Still proud to be an engineer, even though what we do is often mis-understood by society, management, and even our spouses!
Enjoyed your Embedded Pulse article on “Engineering in the Seventies”. I caught the tail end of “Computer-less Engineering” at a big Aerospace firm in the early 80's. I can relate to the good old blueprint repro machine. To mangle Rambo's quote: “I Love the smell of ammonia in the morning!”
I enjoyed the Natl Engineers Week article. I was born an engineer – second generation, and my child will be one too.
I have a simple test: define *all* of the engineers who are responsible for the shirt on your back. You are allowed to go as many levels deep as desired (ie the engineers who make the tools to make the tools, etc). When you throw in all of the types, including transport, mining, oil, harvesting, IT, stores, sewing and cutting and weaving, boxing, and the rest of the steps required to grow, clean, weave, fabricate, pay/sell, measure, and clean, you can stop counting at 200..300 types with plenty more to count.
“Like doctors, engineers sometimes have the power of life and death in their hands. We all need to take this responsibility more seriously, by refusing to design weapons and environmentally-irresponsible products. ”
What on earth are you worrying about ? The standard of living is greater on this planet than it has ever been. London's air is cleaner than it has been for the last few centuries because of technological innovation.
In Canada, the term “Engineer” is protected by provincial law. Microsoft has had some trouble in the past with the use of “Microsoft Certified Systems Engineer”. They are now “Experts”.
To be an “Engineer” you belong to the provincial association and be a Professional Engineer.
Being an Engineer is protected like being a doctor (MD) or lawyer. Being a professional engineer has ethical responsibilities of course.
– Tim Flynn
While you may have the title “Engineer”, many have been reduced to recipe-following technicians.
Aeronautical enginners design missiles, chemical enginners design the propellant systems, mechanical engineers design the control systems, electonics engineers design the guidance systems. Civil engineers design the targets!

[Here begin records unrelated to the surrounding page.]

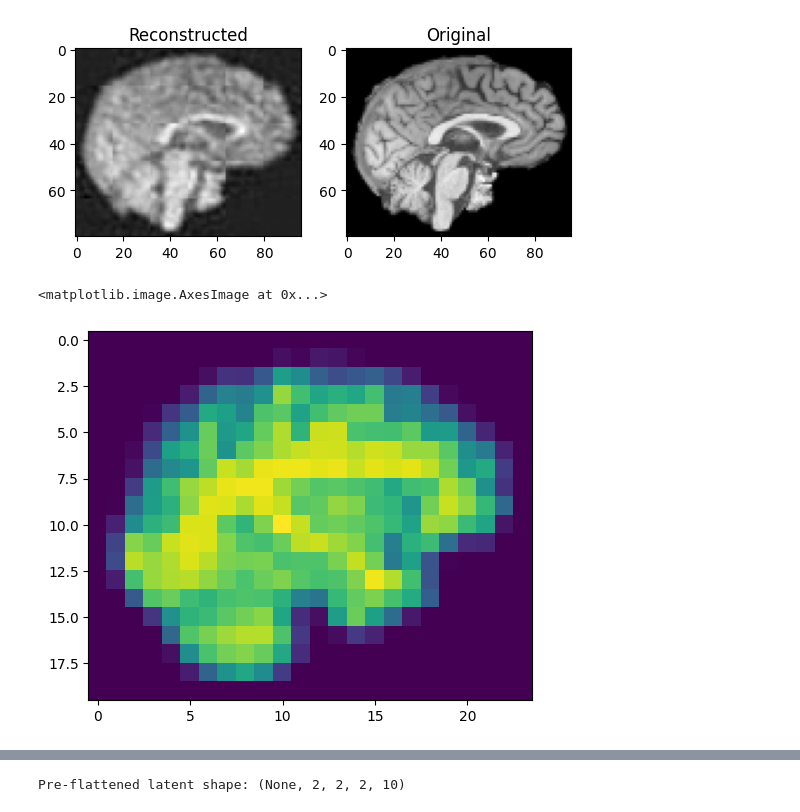
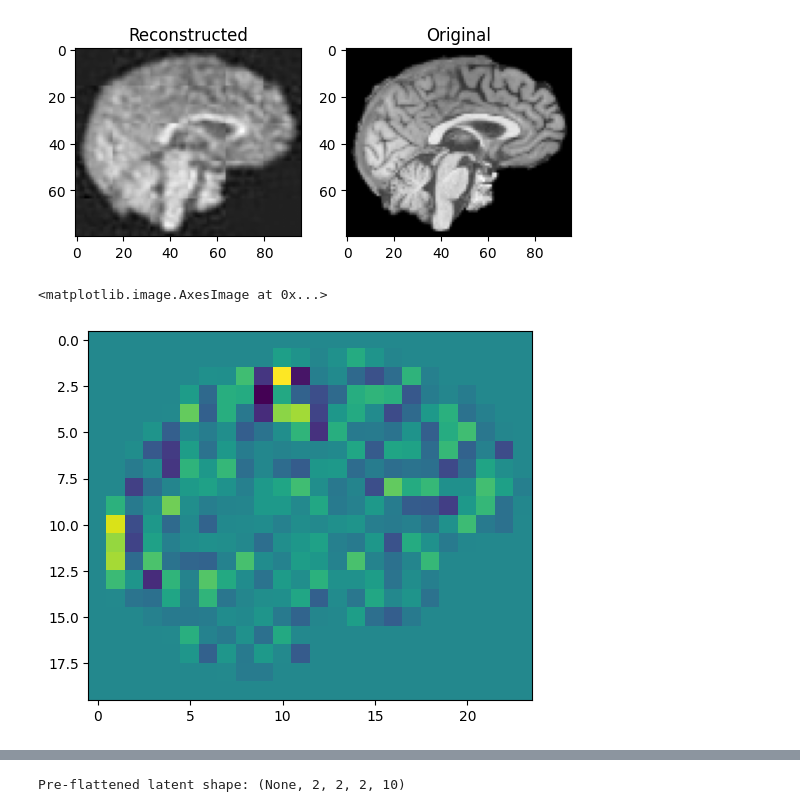
Before and after one commit to Vaakir/unsupervised-deep-learning-bachelor-thesis, a Jupyter notebook: test_pca.ipynb, the cells around one changed output, grey strips where cells are left out. Saved outputs shown, nothing was run; the diff lists cells and outputs as text; code cells hidden in the pictures.

```diff
--- a/test_pca.ipynb
+++ b/test_pca.ipynb
@@ -168,7 +172,7 @@ plot_two(reconstructed_img, train_diff[img_idx]+mean_brain)
 Input shape to PCA: (5, 6, 5, 200) latent dims 30000
 [figure]
 # %%
-plt.imshow(np.rot90(img_pca[5,:,:,1]))
+plt.imshow(np.rot90(img_pca[5,:,:,6]))
 # %% [output]
 <matplotlib.image.AxesImage at 0x...>
-[figure, old version]
+[figure, new version]
```
Also changed, not shown: parts of 2 cells of this notebook, 6 other files.
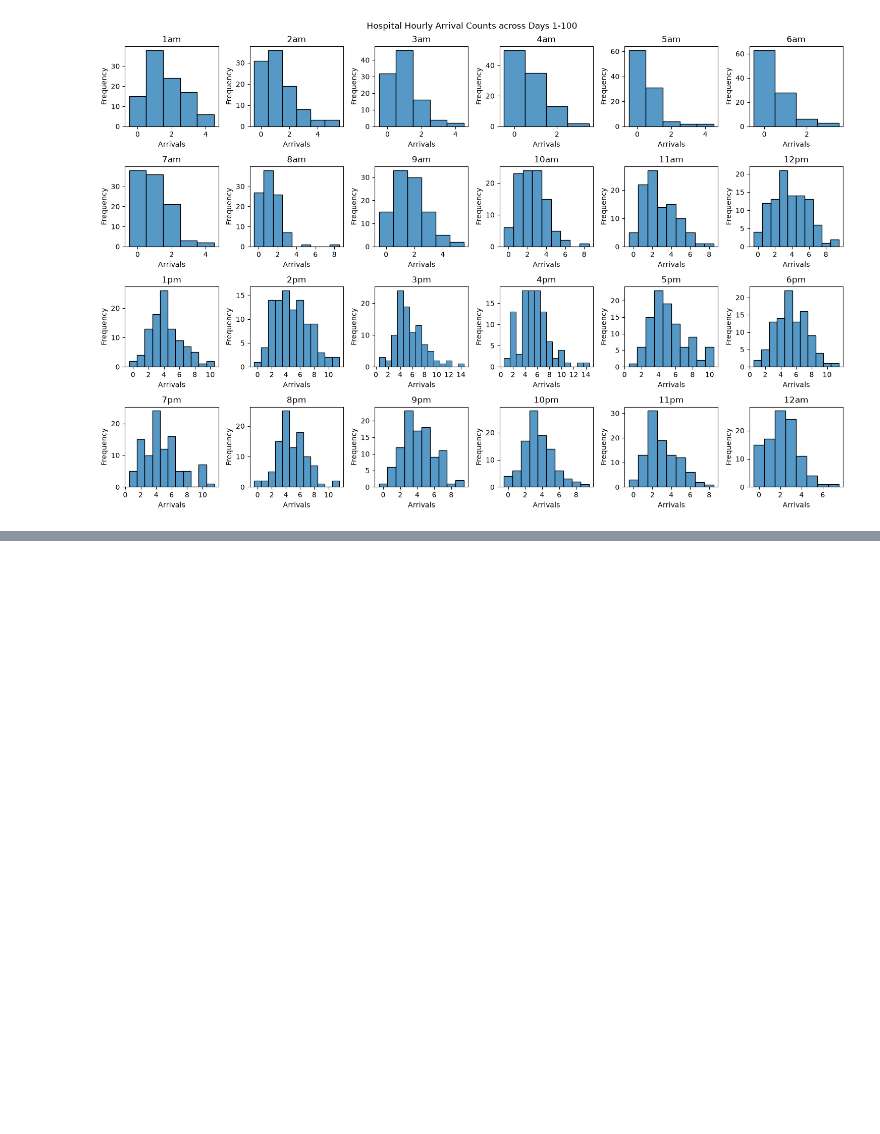
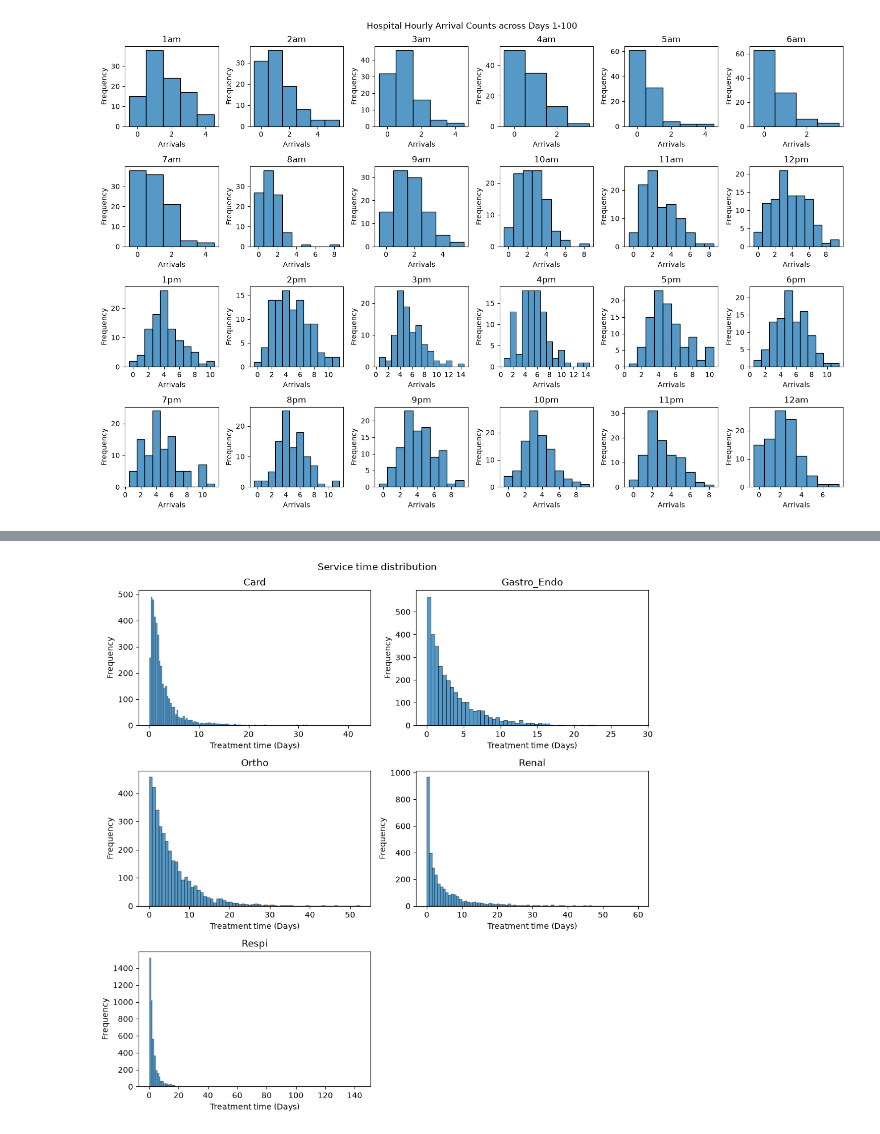
Before and after one commit to faustigo/MIE360-Fall-2026-Project, a Jupyter notebook: Deliverable-3.1-InputModeling.ipynb, the cells around one changed output, grey strips where cells are left out. Cells and saved outputs as stored; diff of their text form; code cells hidden in the pictures; blank space fills up the shorter version.

Commit message:
code, visualization: Added visualization for preliminary speciality treatment time distribution

```diff
--- a/Deliverable-3.1-InputModeling.ipynb
+++ b/Deliverable-3.1-InputModeling.ipynb
@@ -59,0 +62,7 @@ plt.show()
+# %%
+# Read treatment (service) time data. Use the ID column (idx 0) as the index.
+df_treatment_raw = pd.read_csv("./data/Data_TreatmentTimes.csv", index_col=0)
+df_treatment_raw = df_treatment_raw.rename(columns={"Treatment Time (Days)": "TreatmentTime"})
+display(df_treatment_raw.head(5))
+display(df_treatment_raw.shape)
+print(df_treatment_raw["Specialty"].unique())
@@ -59,0 +81,6 @@ plt.show()
+# %%
+# Group treatment time data by specialty.
+# We assume that the treatment time distribution for a given specialty is the same across all wards under that specialty.
+# (We are not given information about service times in each ward.)
+df_treatment_by_specialty = df_treatment_raw.groupby(["Specialty"])
+display(df_treatment_by_specialty.describe())
@@ -59,0 +96,5 @@ plt.show()
+# %%
+# Peek the grouping
+for i, (group_name, df_group) in enumerate(df_treatment_by_specialty):
+    display(group_name[0])
+    display(df_group.head(5))
@@ -59,0 +142,20 @@ plt.show()
+# %%
+# Visualize treatment time data by speciality in histograms. (Preliminary.)
+fig, axes = plt.subplots(3, 2, figsize=(10, 10))
+fig.suptitle("Service time distribution")
+
+axes = axes.flat
+for i, (group_name, df_group) in enumerate(df_treatment_by_specialty):
+    ax = axes[i]
+    sns.histplot(data=df_group["TreatmentTime"], ax=ax)
+    ax.set_ylabel("Frequency")
+    ax.set_xlabel("Treatment time (Days)")
+    ax.set_title(group_name[0])
+
+for ax in axes[i+1:]:
+    ax.axis("off")
+
+plt.tight_layout()
+plt.show()
+# %% [output]
+[figure, added]
```
Also changed, not shown: parts of 5 cells of this notebook.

Jono, you miss my point; I wasn't suggesting all engineers are evil maniacs, just that some of them put a fat paypacket and a well-equipped lab above their morals and/or professional judgement (I wonder how much the guy who invented VX was paid to bury his conscience?). And London's air is “cleaner than it's ever been” not because of technical innovation but because the industries that used to cause the mess have simply been moved to China and India, where lives are worth less and pollution controls are less troublesome.